The packing has begun… am I overpacking? What am I forgetting? Will I really need that? Is there space for another bag of coffee? Do I have enough movies/games/books to keep me occupied in my down time?
One would think that after a number of years working on Antarctic research projects, I would be better prepared to pack for a trip. However, this trip is a little different. Because of the COVID-19 pandemic, we cannot travel directly to Punta Arenas, Chile to board the research vessel. This time we have to fly to San Francisco, CA to board the ship and take it all the way south to Antarctica! This means spending nearly three months on the ship, non-stop!
Packing is challenging because we will go through so many different climates on our way to get to Antarctica… temperate, tropics, and then moving into the more polar regions. With a limited amount of baggage space, clothing choices are much more important this time for sure.
Additionally, I have to make sure that I have enough work to stay busy and productive during the trip until we get to our Antarctic field sites, along with making sure I have enough things (movies, books, music, games) to keep myself sane during the extensive amount of down time!
In terms of a timeline, we leave home on September 20, 2020 and we will board the ship sometime around September 24, 2020 in San Francisco, CA. From there we will travel to Port Hueneme, CA on September 25 and will stay there in quarantine until October 8, 2020. After this, we will head south for Punta Arenas, Chile where we are due to arrive on November 2, 2020. In Punta Arenas, we will be refueled and take on supplies and equipment. In order to maintain quarantine, no personnel from our teams will leave the ship while in port. After a few days, we will begin our trip across the Drake Passage to Antarctica to start our field work, with an estimated return date to Chile of December 15, 2020.
Dr. Andrew Mahon
Professor of Biology, Central Michigan University
When I started at Central Michigan University (back in 2011), I would have never imagined conducting microbial research on Antarctic benthic sediments. Joining a research expedition to Antarctica would have been unimaginable. It’s fun looking back to see that a friendly science conversation with Andy Mahon (who started at CMU at the same time) initiated this all off. Our original intention was not to find a collaborative research project, but to talk about science. While I was hearing words, like pycnogonid, for the first time, our conversation also mentioned sampling sediments for meiofauna. A few more conversations later, Andy and his collaborators (including Ken Halanych) offered to collect some sediment samples for my lab, which then generated new collaborative research ideas, new projects/manuscripts, and even successful (and a few unsuccessful) grant funding.

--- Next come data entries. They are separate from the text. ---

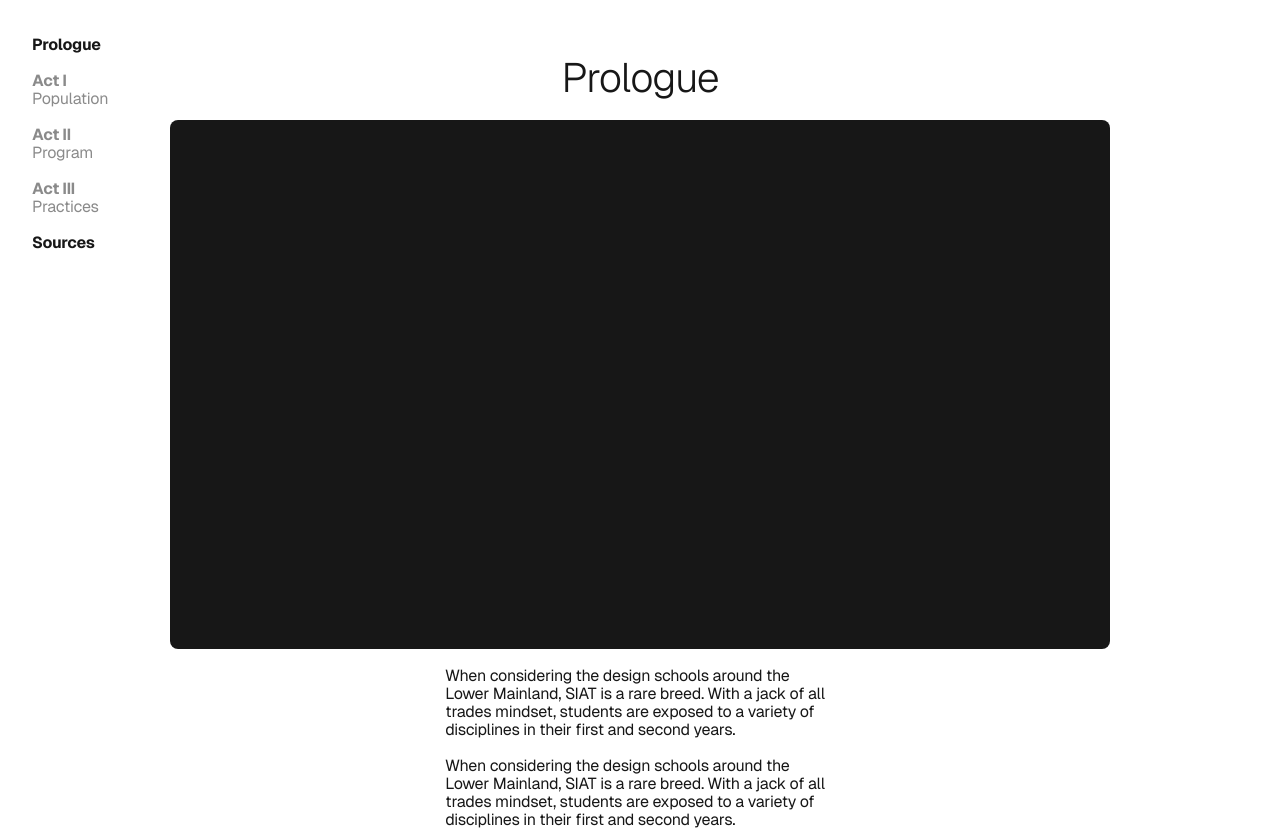
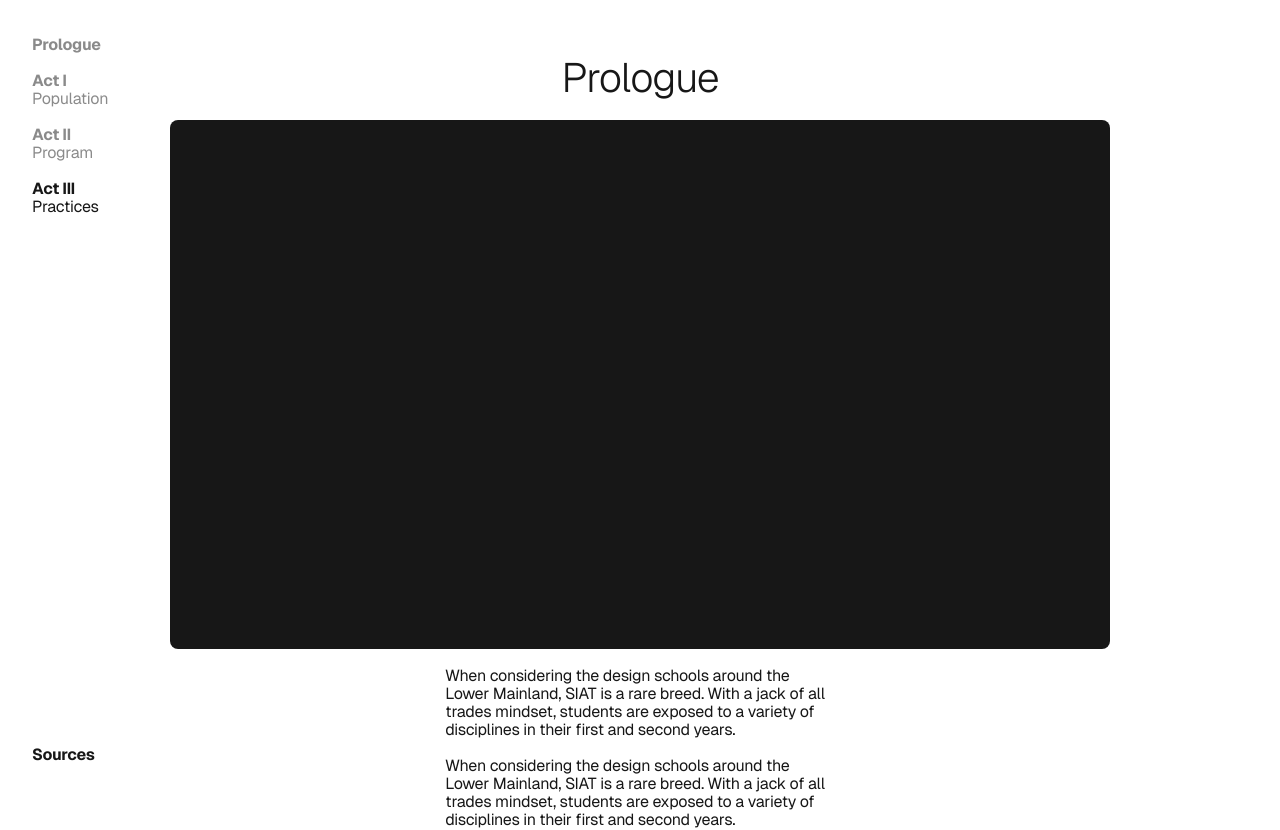
Before and after one commit to nethen/iat355, a Next.js app: page / in a window 1280 px wide. Shown: the top 830 px of the page. Built offline with nearby package versions, Linux system fonts and the light colour scheme.

Commit message:
fix: changed state detect to useMemo

```diff
--- a/src/app/components/Nav/Nav.tsx
+++ b/src/app/components/Nav/Nav.tsx
@@ -3,11 +3,17 @@ import ReactLenis, { useLenis } from "lenis/react";
 import { circOut } from "motion";
 import { motion } from "motion/react";
 import Link from "next/link";
+import { useEffect, useMemo } from "react";
 import { useBoolean, useEventListener, useMediaQuery } from "usehooks-ts";
 
 export const Nav = ({ sectionsInView }: { sectionsInView: boolean[] }) => {
   const visible = useBoolean(false);
   const matches = useMediaQuery("(min-width: 768px)");
+  const state = useMemo(
+    () => sectionsInView.findLastIndex((e) => e == true),
+    [sectionsInView]
+  );
+
   useEventListener("keydown", (e) => {
     if (e.key === "a") {
       visible.toggle();
@@ -15,7 +21,11 @@ export const Nav = ({ sectionsInView }: { sectionsInView: boolean[] }) => {
   });
   useEventListener("resize", () => {
     visible.setFalse();
+    if (matches) {
       lenis?.start();
+    } else {
+      lenis;
+    }
   });
 
   const lenis = useLenis();
@@ -36,7 +46,7 @@ export const Nav = ({ sectionsInView }: { sectionsInView: boolean[] }) => {
 
   return (
     <motion.nav
-      className="fixed inset-x-0 max-md:grid-r md:sticky md:inset-y-0 md:h-svh flex flex-col max-md:bg-foreground dark:max-md:bg-[#BD3C00] max-md:text-background overflow-hidden"
+      className="fixed inset-x-0 grid md:sticky md:inset-y-0 md:h-svh max-md:grid-rows-[min-content_auto] max-md:bg-foreground dark:max-md:bg-[#BD3C00] max-md:text-background overflow-hidden"
       initial={{ height: "4.5em" }}
       animate={{
         height: visible.value || matches ? "100vh" : "4.5em",
@@ -51,7 +61,7 @@ export const Nav = ({ sectionsInView }: { sectionsInView: boolean[] }) => {
         <div className="font-bold">Act I</div>
         <p>Population</p>
       </motion.div>
-      {/* <ReactLenis className="overflow-y-scroll"> */}
+      <ReactLenis className="col-span-full overflow-auto max-md:px-8 md:h-full">
         <motion.div
           className="col-span-full flex flex-col gap-y-[1.125em] mb-[2.25em] md:mt-[2.25em]"
           // initial={{ height: 0 }}
@@ -64,8 +74,7 @@ export const Nav = ({ sectionsInView }: { sectionsInView: boolean[] }) => {
               className="font-bold"
               initial={{ opacity: 0 }}
               animate={{
-              opacity:
-                visible.value || matches ? (sectionsInView[0] ? 1 : 0.5) : 0,
+                opacity: visible.value || matches ? (state == 0 ? 1 : 0.5) : 0,
               }}
               exit={{ opacity: 0 }}
             >
@@ -76,12 +85,7 @@ export const Nav = ({ sectionsInView }: { sectionsInView: boolean[] }) => {
             <motion.div
               initial={{ opacity: 0 }}
               animate={{
-              opacity:
-                visible.value || matches
-                  ? !sectionsInView[0] && sectionsInView[1]
-                    ? 1
-                    : 0.5
-                  : 0,
+                opacity: visible.value || matches ? (state == 1 ? 1 : 0.5) : 0,
               }}
               exit={{ opacity: 0 }}
             >
@@ -93,12 +97,7 @@ export const Nav = ({ sectionsInView }: { sectionsInView: boolean[] }) => {
             <motion.div
               initial={{ opacity: 0 }}
               animate={{
-              opacity:
-                visible.value || matches
-                  ? !sectionsInView[1] && sectionsInView[2]
-                    ? 1
-                    : 0.5
-                  : 0,
+                opacity: visible.value || matches ? (state == 2 ? 1 : 0.5) : 0,
               }}
               exit={{ opacity: 0 }}
             >
@@ -110,12 +109,7 @@ export const Nav = ({ sectionsInView }: { sectionsInView: boolean[] }) => {
             <motion.div
               initial={{ opacity: 0 }}
               animate={{
-              opacity:
-                visible.value || matches
-                  ? !sectionsInView[2] && sectionsInView[3]
-                    ? 1
-                    : 0.5
-                  : 0,
+                opacity: visible.value || matches ? (state == 3 ? 1 : 0.5) : 0,
               }}
               exit={{ opacity: 0 }}
             >
@@ -135,7 +129,7 @@ export const Nav = ({ sectionsInView }: { sectionsInView: boolean[] }) => {
             </motion.div>
           </Link>
         </motion.div>
-      {/* </ReactLenis> */}
+      </ReactLenis>
     </motion.nav>
   );
 };
--- a/src/app/page.tsx
+++ b/src/app/page.tsx
@@ -11,7 +11,7 @@ export default function Home() {
     React.createRef<HTMLDivElement>()
   );
 
-  const isInView = Array.from({ length: 4 }, (e, i) => useInView(viewRefs[i]));
+  const isInView = Array.from({ length: 4 }, (_, i) => useInView(viewRefs[i]));
 
   return (
     <ReactLenis root>
@@ -22,7 +22,7 @@ export default function Home() {
           className="fixed top-4 right-4 size-16 rounded-full"
           style={{ background: isInView[1] ? "blue" : "red" }}
         ></div> */}
-        <main className="max-md:pt-[5.625em] col-span-full py-[1.125em] md:col-span-5 lg:col-span-8 grid grid-cols-subgrid auto-rows-min gap-y-[1.125em]">
+        <main className="max-md:pt-[4.5em] col-span-full py-[1.125em] md:col-span-5 lg:col-span-8 grid grid-cols-subgrid auto-rows-min gap-y-[1.125em]">
           <section
             id="prologue"
             className="col-span-full grid grid-cols-subgrid gap-[inherit] pt-[2.25em] pb-[4.5em]"
```
Lines whose indentation alone changed are shown as unchanged.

Our current work will utilize metagenomics and metatranscriptomics, coupled with microcosm experiments, enzyme assays, and geochemical data to describe how microbes degrade complex organic matter in Antarctic sediments. The upcoming expedition will expand our samples collection from the Ross and Amundsen Sea to the Weddell Sea. I am excited for the upcoming opportunity to continue to explore microbial metabolism in sediments in Antarctica, and of course talking science during our expedition.
Don't forget to follow @Icy_Inverts_AU, @CMU_Antarctica, @kmkocot, @Geomicro_DRL and #IcyInverts on Twitter!
Dr. Deric Learman
Central Michigan University
From 20 September, 2020 to 18 December, 2020, our team of researchers will be sailing on the R/V Nathaniel B. Palmer to sample marine invertebrates living in waters off Antarctica. Our team will consist of researchers from Auburn University, The University of Alabama, Central Michigan University, and other institutions. This research will help improve understanding of the biodiversity and evolutionary history of marine invertebrates living in Antarctic waters.
This will be my fourth Antarctic research cruise but it never gets old. I. AM. SO. EXCITED. Below are some of my favorite photos from cruise on the same ship that I joined in 2013.
Please check back here often for regular updates once our cruise begins and be sure to follow @Icy_Inverts_AU, @CMU_Antarctica, @Geomicro_DRL, @kmkocot, and #IcyInverts on Twitter!
University of Alabama